In the late 19th century in France, when motorcars had just started to become fashionable, brothers André and Édouard Michelin had the bright idea of starting a tyre business.
The problem was fewer than 3,000 people in the country owned cars, so demand for the Michelin brothers’ product was somewhat limited. Not men to be defeated by the seemingly insurmountable obstacle of mathematics, they hit on an idea to entice motorists to make longer trips, which would wear out their tyres faster, increasing sales of their products.
They did this by publishing a road guide that gave motorists information on places to stay, things to see and food to eat outside the metropoles and off the beaten track in the French countryside. The Michelin Guide, which was initially offered free to motorists, had the desired effect – French people drove many kilometres in pursuit of André and Edouard’s recommendations and the brothers were only too happy to provide them with tyres for the journey.
French chef Bernard Loiseau committed suicide, a decision many speculated was the result of learning that his third Michelin star was about to be rescinded
Within two decades, the Michelin Guide had become the ultimate guide on where to eat in France and had introduced a star rating system for restaurants which grew to be the most famous and coveted accolade in the culinary world. Today, there are Michelin-starred restaurants across the globe - a recognition of cooking excellence.
In 2003, French chef Bernard Loiseau committed suicide, a decision many speculated was the result of learning that his third Michelin star was about to be rescinded. At the time, Loiseau’s death was a tragic indication of the value of the stars to the health and wealth of establishments. But these days it seems Michelin has lost touch with the dining habits and tastes of food lovers and food creators in the increasingly chop-and-change 21st century.

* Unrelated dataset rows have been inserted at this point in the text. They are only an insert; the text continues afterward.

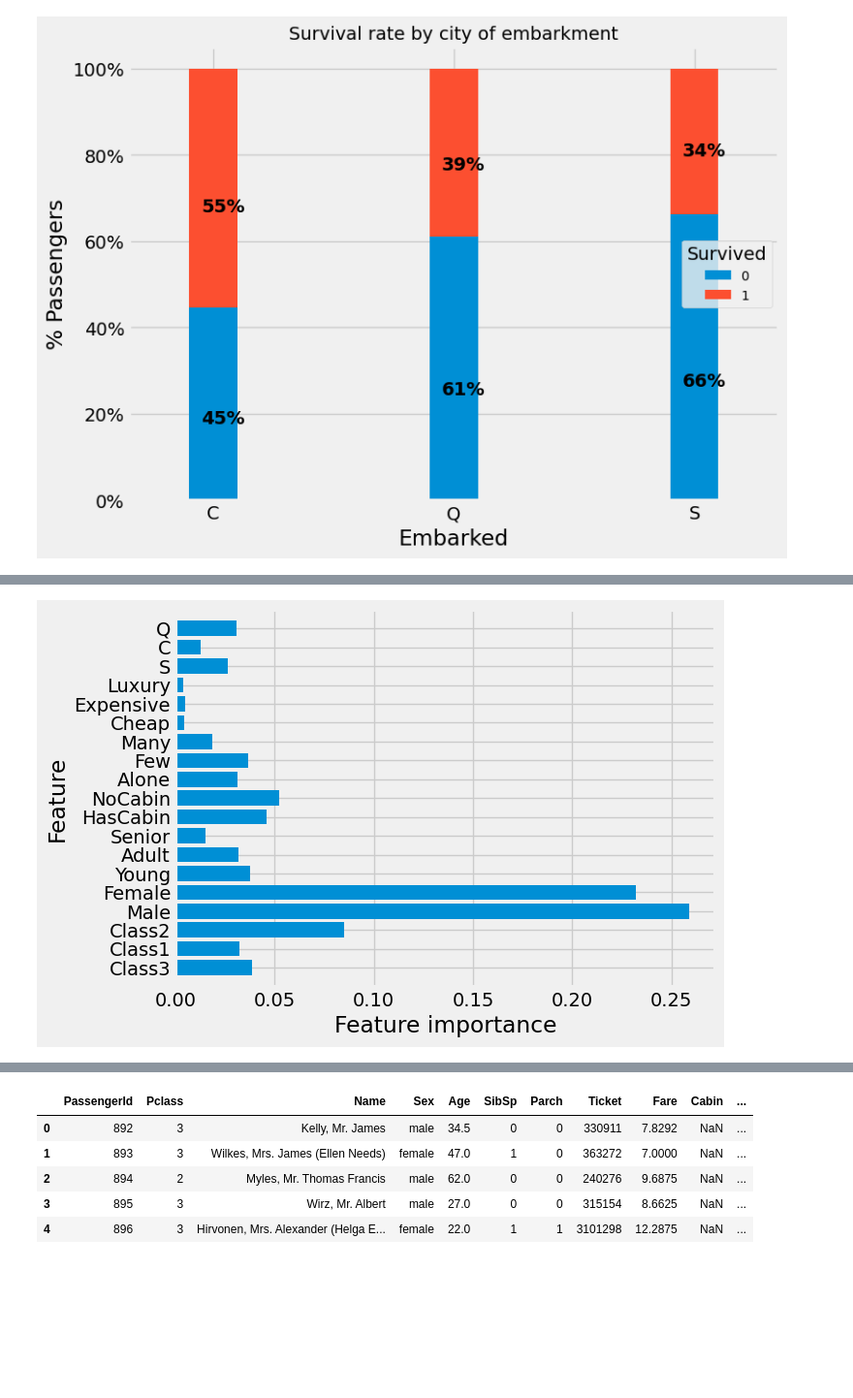
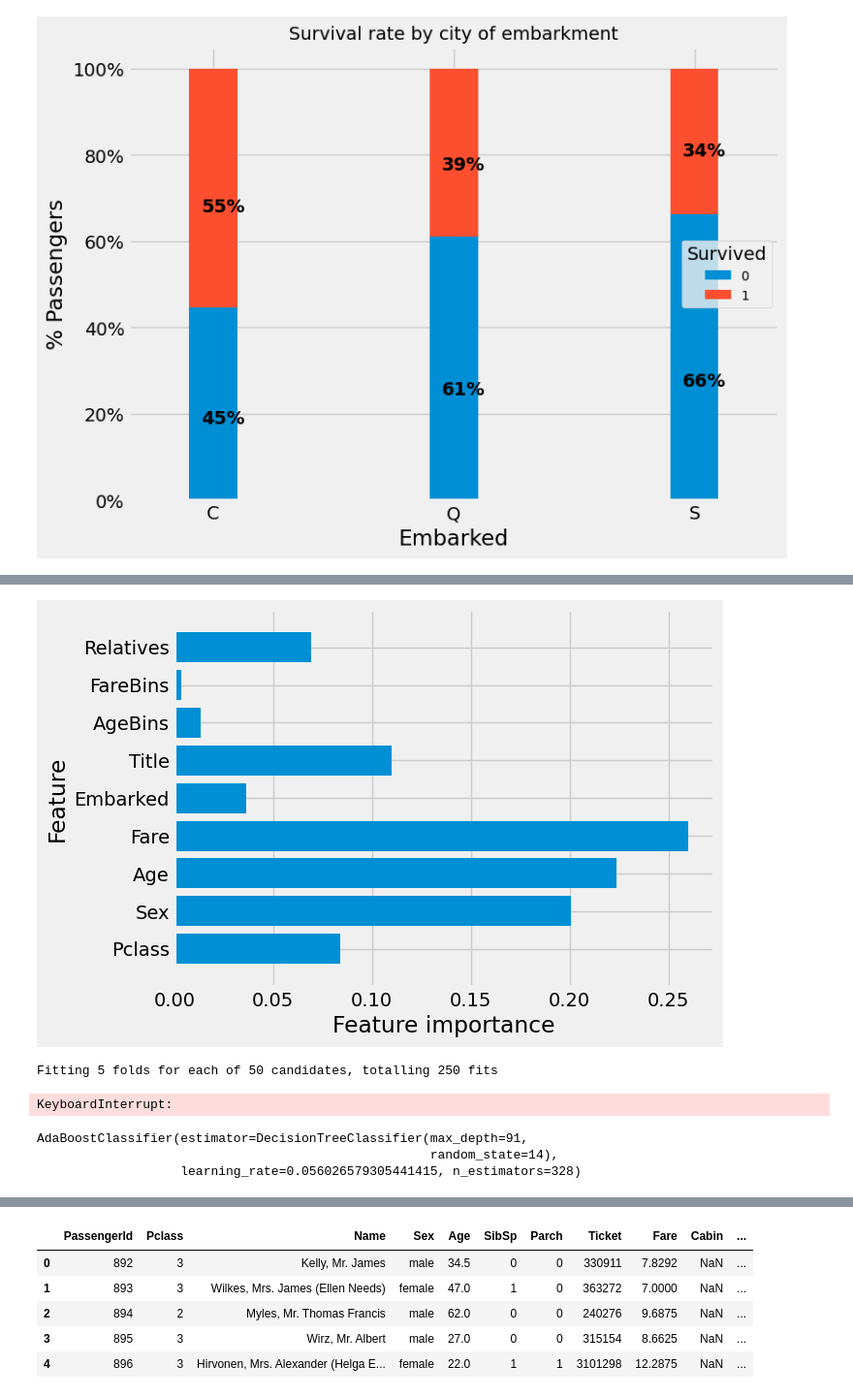
Before and after one commit to maxielias/maxielias.github.io, a Jupyter notebook: data/titanic_dataset_analysis/titanic-prediction-pipeline.ipynb, the cells around one changed output, grey strips where cells are left out. Shown: that part at 97% size. Drawn from its saved outputs; the diff is of its cells as text; code cells hidden in the pictures; blank space fills up the shorter version.

```diff
--- a/data/titanic_dataset_analysis/titanic-prediction-pipeline.ipynb
+++ b/data/titanic_dataset_analysis/titanic-prediction-pipeline.ipynb
@@ -268,7 +326,7 @@ class FeatureDropper(BaseEstimator, TransformerMixin):
     def fit(self, X, y=None):
         return self
     def transform(self, X):
-        X.drop(columns=["PassengerId", "Name", "NameTitle", "Ticket",
-                        "Cabin", "Fare", "Age", "SibSp", "Parch"], axis=1,
+        X.drop(columns=["PassengerId", "Name", "Ticket", "CabinStatus", "CabinDeck",
+                        "Cabin", "SibSp", "Parch"], axis=1,
                errors="ignore", inplace=True)
         return X
@@ -310,11 +333,10 @@ class DataToNumpy(BaseEstimator, TransformerMixin):
 # %%
-from sklearn.pipeline import Pipeline
-
-pipeline = Pipeline([("age_imputer", TransformationImputer()),
+pipeline = Pipeline([("feature_imputer", TransformationImputer()),
                      ("feature_encoder", FeatureEncoder()),
                      ("feature_dropper", FeatureDropper()),
                      ("data_scaler", DataScaler())])
 # %%
+df = pd.read_csv("train.csv")
 X_train, y_train, features = pipeline.fit_transform(df)
 print(X_train.shape)
 # %% [output]
@@ -324,20 +346,19 @@ from sklearn.ensemble import RandomForestClassifier
 from sklearn.model_selection import GridSearchCV, RandomizedSearchCV
 import scipy.stats as stats
 
-rfc = RandomForestClassifier(random_state=14)
+rfc = RandomForestClassifier(random_state=1)
 param_grid = {
-              "max_depth": range(2, 10),
-              # "n_estimators": range(1, 20),
-              # "max_features": range(0, len(df.columns)+1),
-              "max_leaf_nodes": range(0,50,10),
-              "min_samples_leaf": range(1,10),
-              "min_samples_split": range(1,10),
-              # "criterion": ["gini", "entropy"],
-              # "class_weight": ["balanced", None],
-              # "ccp_alpha": stats.uniform(0, 0.00005)
+    "max_depth": range(100, 10000, 100),
+    "n_estimators": range(100, 1000, 100),
+    "max_leaf_nodes": range(10, 100, 10),
+    "min_samples_leaf": range(1, 10),
+    "min_samples_split": range(1, 10),
+    "criterion": ["gini", "entropy"],
+    "class_weight": ["balanced", None],
+            #   "ccp_alpha": stats.uniform(0, 0.00005)
               }
 
-skf = StratifiedKFold(random_state=14, shuffle=True)
+skf = StratifiedKFold(random_state=1, shuffle=True)
 
-grid_search = GridSearchCV(rfc, param_grid, cv=skf, scoring="f1", return_train_score=True)
-grid_search.fit(X_train, y_train)
+rfc_rand_search = RandomizedSearchCV(rfc, param_grid, cv=skf, scoring="f1", return_train_score=True, verbose=True, n_iter=100)
+rfc_rand_search.fit(X_train, y_train)
@@ -364,11 +386,35 @@ array([0.03886113, 0.0324857 , 0.08494215, 0.25899949, 0.23182399,
 # %%
 def plot_feature_importances(model, X, features):
     n_features = X.shape[1]
     plt.barh(np.arange(n_features), model.feature_importances_, align="center")
     plt.yticks(np.arange(n_features), features)
     plt.xlabel("Feature importance")
     plt.ylabel("Feature")
     plt.ylim(-1, n_features)
-plot_feature_importances(grid_search.best_estimator_, X_train, features)
+plot_feature_importances(rfc_rand_search.best_estimator_, X_train, features)
 # %% [output]
-[figure, old version]
+[figure, new version]
+# %%
+from sklearn.tree import DecisionTreeClassifier
+from sklearn.ensemble import AdaBoostClassifier
+
+params_ab = {
+    "n_estimators": stats.randint(10, 500),
+    "learning_rate": stats.uniform(0.001, 0.5),
+    "estimator__max_depth": stats.randint(10, 100)
+}
+
+ab_model = AdaBoostClassifier(estimator=DecisionTreeClassifier(random_state=14))
+ab_rand_search = RandomizedSearchCV(ab_model, params_ab, n_iter=50, cv=skf, verbose= True, scoring="f1", return_train_score=True,
+                                    n_jobs=-1, random_state=14)
+ab_rand_search.fit(X_train, y_train)
+# %% [output]
+Fitting 5 folds for each of 50 candidates, totalling 250 fits
+KeyboardInterrupt:
+# %%
+best_ab = ab_rand_search.best_estimator_
+best_ab
+# %% [output]
+AdaBoostClassifier(estimator=DecisionTreeClassifier(max_depth=91,
+                                                    random_state=14),
+                   learning_rate=0.056026579305441415, n_estimators=328)
```
Also changed, not shown: parts of 21 cells of this notebook, 2 other files.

Traditionally, stars are awarded to restaurants, not chefs, and if a chef wishes to change a menu or spice things up, the stars previously awarded are no longer applicable and must be re-earned. Other awards, such as the World’s 50 Best List and the James Beard Awards, have become more sought after and seem to better indicate the tastes of the era than the increasingly stodgy pat on the back offered by Michelin and Bib Gourmand (the company’s nickname for its famous mascot, the Michelin Man).

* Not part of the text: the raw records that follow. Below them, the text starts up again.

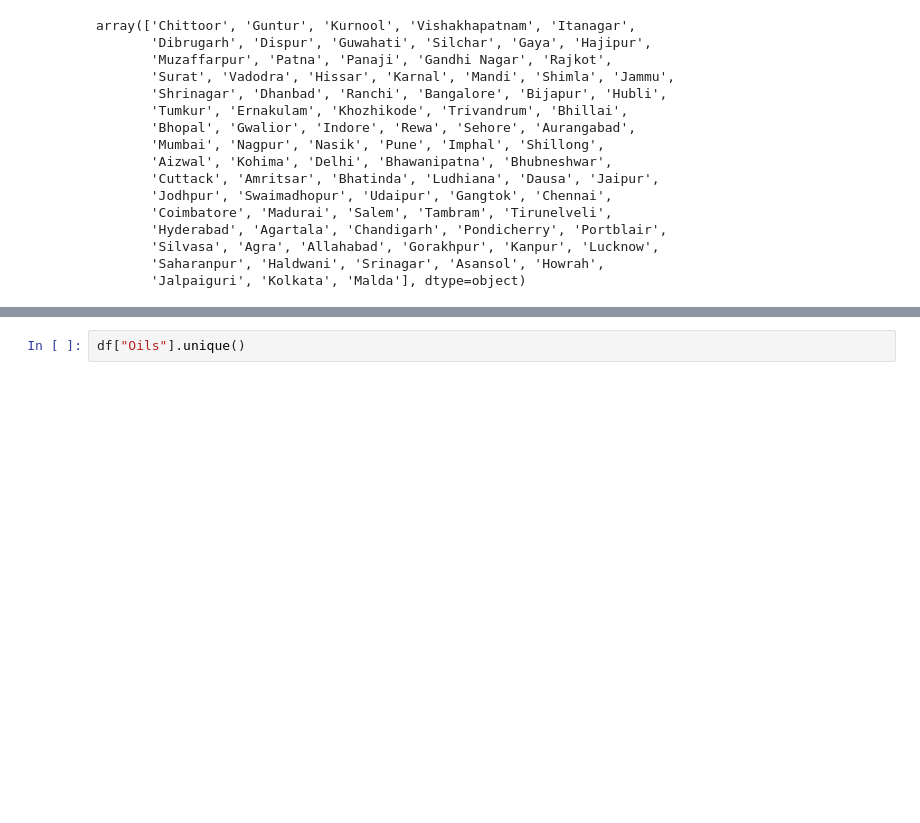
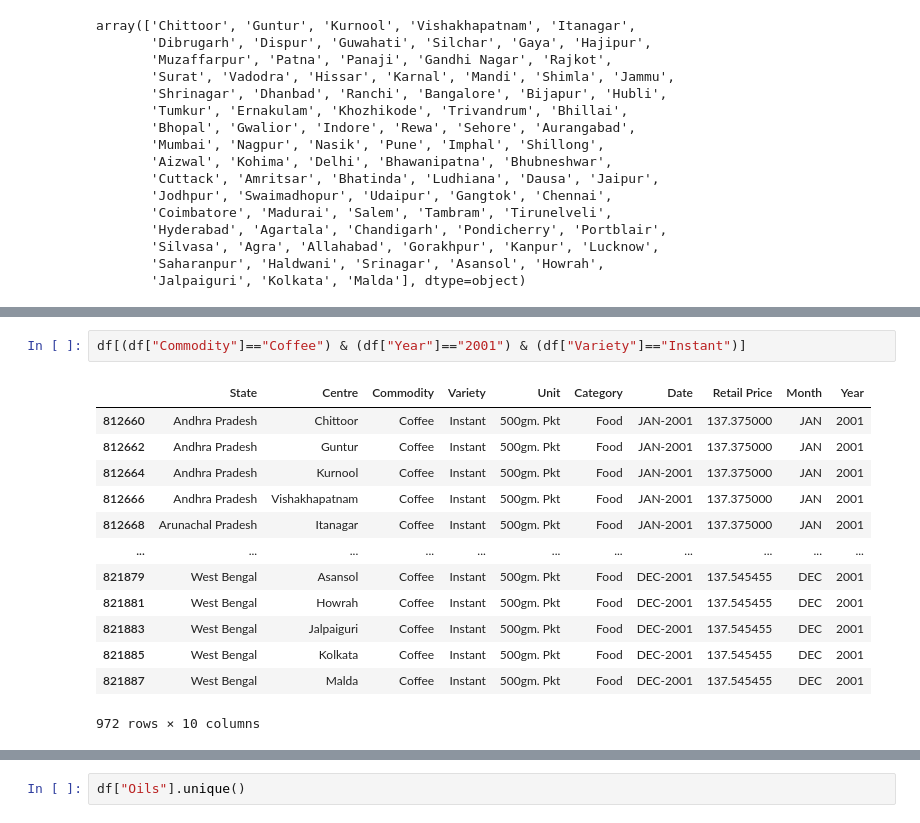
Before and after one commit to ambiliekurian/IndianRetail, a Jupyter notebook: Final Project.ipynb, the cells around one changed output, grey strips where cells are left out. Drawn from its saved outputs; the diff is of its cells as text; blank space fills up the shorter version.

```diff
--- a/Final Project.ipynb
+++ b/Final Project.ipynb
@@ -308,0 +324,16 @@ KeyError: 'Retail Price'
+# %%
+df[(df["Commodity"]=="Coffee") & (df["Year"]=="2001") & (df["Variety"]=="Instant")]
+# %% [output]
+|  | State | Centre | Commodity | Variety | Unit | Category | Date | Retail Price | Month | Year |
+| 812660 | Andhra Pradesh | Chittoor | Coffee | Instant | 500gm. Pkt | Food | JAN-2001 | 137.375000 | JAN | 2001 |
+| 812662 | Andhra Pradesh | Guntur | Coffee | Instant | 500gm. Pkt | Food | JAN-2001 | 137.375000 | JAN | 2001 |
+| 812664 | Andhra Pradesh | Kurnool | Coffee | Instant | 500gm. Pkt | Food | JAN-2001 | 137.375000 | JAN | 2001 |
+| 812666 | Andhra Pradesh | Vishakhapatnam | Coffee | Instant | 500gm. Pkt | Food | JAN-2001 | 137.375000 | JAN | 2001 |
+| 812668 | Arunachal Pradesh | Itanagar | Coffee | Instant | 500gm. Pkt | Food | JAN-2001 | 137.375000 | JAN | 2001 |
+| ... | ... | ... | ... | ... | ... | ... | ... | ... | ... | ... |
+| 821879 | West Bengal | Asansol | Coffee | Instant | 500gm. Pkt | Food | DEC-2001 | 137.545455 | DEC | 2001 |
+| 821881 | West Bengal | Howrah | Coffee | Instant | 500gm. Pkt | Food | DEC-2001 | 137.545455 | DEC | 2001 |
+| 821883 | West Bengal | Jalpaiguri | Coffee | Instant | 500gm. Pkt | Food | DEC-2001 | 137.545455 | DEC | 2001 |
+| 821885 | West Bengal | Kolkata | Coffee | Instant | 500gm. Pkt | Food | DEC-2001 | 137.545455 | DEC | 2001 |
+| 821887 | West Bengal | Malda | Coffee | Instant | 500gm. Pkt | Food | DEC-2001 | 137.545455 | DEC | 2001 |
+972 rows × 10 columns
```
Also changed, not shown: parts of 25 cells of this notebook.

Michelin has tried to spruce up its image by making open calls for applications for people to join the ranks of its famous, secretive and anonymous army of inspectors but this doesn’t seem to be helping. Restaurants such as Noma in Denmark – which is a frequent winner of the World’s 50 Best list – still only have two Michelin stars. The company has been accused of showing bias towards French restaurants, giving more generously in countries where tourism boards have paid them for starring their restaurants, shirking from rewarding the efforts of women and chefs of colour and failing to satisfactorily define what constitutes a restaurant.
The decline of Michelin is reflected in increasing reports of chefs around the world wanting to give back their stars. They increasingly feel the stars are stifling, rather than inspiring, and that accolades such as the World’s 50 Best are more in tune with the current tastes of diners and food creators.
The days of a chef putting a gun in his mouth and pulling the trigger at news of the loss of a Michelin star seem to be over and, with those who make the world’s best food losing the desire to acquire the nod from Michelin, it seems unless the company makes drastic changes to its evaluation policies, it’s not going to make the grade.